Task instructions: Word for word, print all of the lines below.

[Modification records]
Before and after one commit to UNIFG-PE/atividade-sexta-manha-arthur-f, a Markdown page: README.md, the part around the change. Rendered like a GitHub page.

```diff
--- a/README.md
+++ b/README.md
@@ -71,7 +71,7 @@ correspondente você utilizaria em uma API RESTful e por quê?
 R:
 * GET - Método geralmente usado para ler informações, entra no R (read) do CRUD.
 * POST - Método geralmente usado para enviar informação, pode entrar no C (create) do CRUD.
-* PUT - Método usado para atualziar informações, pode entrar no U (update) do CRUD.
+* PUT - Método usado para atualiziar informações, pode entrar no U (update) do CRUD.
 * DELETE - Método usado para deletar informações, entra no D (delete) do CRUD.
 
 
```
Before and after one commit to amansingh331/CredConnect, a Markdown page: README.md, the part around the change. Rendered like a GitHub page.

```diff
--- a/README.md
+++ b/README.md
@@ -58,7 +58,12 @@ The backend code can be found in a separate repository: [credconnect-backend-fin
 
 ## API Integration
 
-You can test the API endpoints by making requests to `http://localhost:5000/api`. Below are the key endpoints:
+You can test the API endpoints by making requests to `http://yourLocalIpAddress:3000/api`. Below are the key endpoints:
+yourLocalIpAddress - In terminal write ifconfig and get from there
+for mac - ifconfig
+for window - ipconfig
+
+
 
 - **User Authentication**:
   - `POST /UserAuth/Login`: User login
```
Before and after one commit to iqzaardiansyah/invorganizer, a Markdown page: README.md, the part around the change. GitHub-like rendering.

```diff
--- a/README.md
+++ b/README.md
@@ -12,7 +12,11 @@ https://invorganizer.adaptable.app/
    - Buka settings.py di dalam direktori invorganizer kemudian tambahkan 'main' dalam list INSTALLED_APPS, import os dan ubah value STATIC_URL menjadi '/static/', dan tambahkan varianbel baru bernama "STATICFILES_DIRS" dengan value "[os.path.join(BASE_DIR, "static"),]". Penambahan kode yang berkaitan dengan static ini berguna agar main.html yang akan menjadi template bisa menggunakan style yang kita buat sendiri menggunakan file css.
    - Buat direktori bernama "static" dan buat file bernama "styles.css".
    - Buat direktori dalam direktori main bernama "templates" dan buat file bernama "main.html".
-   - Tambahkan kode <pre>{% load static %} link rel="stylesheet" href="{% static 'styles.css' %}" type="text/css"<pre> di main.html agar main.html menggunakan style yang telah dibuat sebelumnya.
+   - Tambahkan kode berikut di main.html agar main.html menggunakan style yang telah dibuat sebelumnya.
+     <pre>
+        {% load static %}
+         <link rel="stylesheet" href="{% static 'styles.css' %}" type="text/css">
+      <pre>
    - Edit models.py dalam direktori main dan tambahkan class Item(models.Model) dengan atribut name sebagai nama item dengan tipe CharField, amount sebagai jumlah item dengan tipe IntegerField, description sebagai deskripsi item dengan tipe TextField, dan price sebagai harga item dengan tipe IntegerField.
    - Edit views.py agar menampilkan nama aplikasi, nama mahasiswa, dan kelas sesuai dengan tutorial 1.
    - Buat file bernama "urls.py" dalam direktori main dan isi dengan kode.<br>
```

Solution to the exercise:
Before and after one commit to UNIFG-PE/atividade-sexta-manha-arthur-f, a Markdown page: README.md, the part around the change. Rendered like a GitHub page.

```diff
--- a/README.md
+++ b/README.md
@@ -71,7 +71,7 @@ correspondente você utilizaria em uma API RESTful e por quê?
 R:
 * GET - Método geralmente usado para ler informações, entra no R (read) do CRUD.
 * POST - Método geralmente usado para enviar informação, pode entrar no C (create) do CRUD.
-* PUT - Método usado para atualziar informações, pode entrar no U (update) do CRUD.
+* PUT - Método usado para atualiziar informações, pode entrar no U (update) do CRUD.
 * DELETE - Método usado para deletar informações, entra no D (delete) do CRUD.
 
 
```
Before and after one commit to amansingh331/CredConnect, a Markdown page: README.md, the part around the change. Rendered like a GitHub page.

```diff
--- a/README.md
+++ b/README.md
@@ -58,7 +58,12 @@ The backend code can be found in a separate repository: [credconnect-backend-fin
 
 ## API Integration
 
-You can test the API endpoints by making requests to `http://localhost:5000/api`. Below are the key endpoints:
+You can test the API endpoints by making requests to `http://yourLocalIpAddress:3000/api`. Below are the key endpoints:
+yourLocalIpAddress - In terminal write ifconfig and get from there
+for mac - ifconfig
+for window - ipconfig
+
+
 
 - **User Authentication**:
   - `POST /UserAuth/Login`: User login
```
Before and after one commit to iqzaardiansyah/invorganizer, a Markdown page: README.md, the part around the change. GitHub-like rendering.

```diff
--- a/README.md
+++ b/README.md
@@ -12,7 +12,11 @@ https://invorganizer.adaptable.app/
    - Buka settings.py di dalam direktori invorganizer kemudian tambahkan 'main' dalam list INSTALLED_APPS, import os dan ubah value STATIC_URL menjadi '/static/', dan tambahkan varianbel baru bernama "STATICFILES_DIRS" dengan value "[os.path.join(BASE_DIR, "static"),]". Penambahan kode yang berkaitan dengan static ini berguna agar main.html yang akan menjadi template bisa menggunakan style yang kita buat sendiri menggunakan file css.
    - Buat direktori bernama "static" dan buat file bernama "styles.css".
    - Buat direktori dalam direktori main bernama "templates" dan buat file bernama "main.html".
-   - Tambahkan kode <pre>{% load static %} link rel="stylesheet" href="{% static 'styles.css' %}" type="text/css"<pre> di main.html agar main.html menggunakan style yang telah dibuat sebelumnya.
+   - Tambahkan kode berikut di main.html agar main.html menggunakan style yang telah dibuat sebelumnya.
+     <pre>
+        {% load static %}
+         <link rel="stylesheet" href="{% static 'styles.css' %}" type="text/css">
+      <pre>
    - Edit models.py dalam direktori main dan tambahkan class Item(models.Model) dengan atribut name sebagai nama item dengan tipe CharField, amount sebagai jumlah item dengan tipe IntegerField, description sebagai deskripsi item dengan tipe TextField, dan price sebagai harga item dengan tipe IntegerField.
    - Edit views.py agar menampilkan nama aplikasi, nama mahasiswa, dan kelas sesuai dengan tutorial 1.
    - Buat file bernama "urls.py" dalam direktori main dan isi dengan kode.<br>
```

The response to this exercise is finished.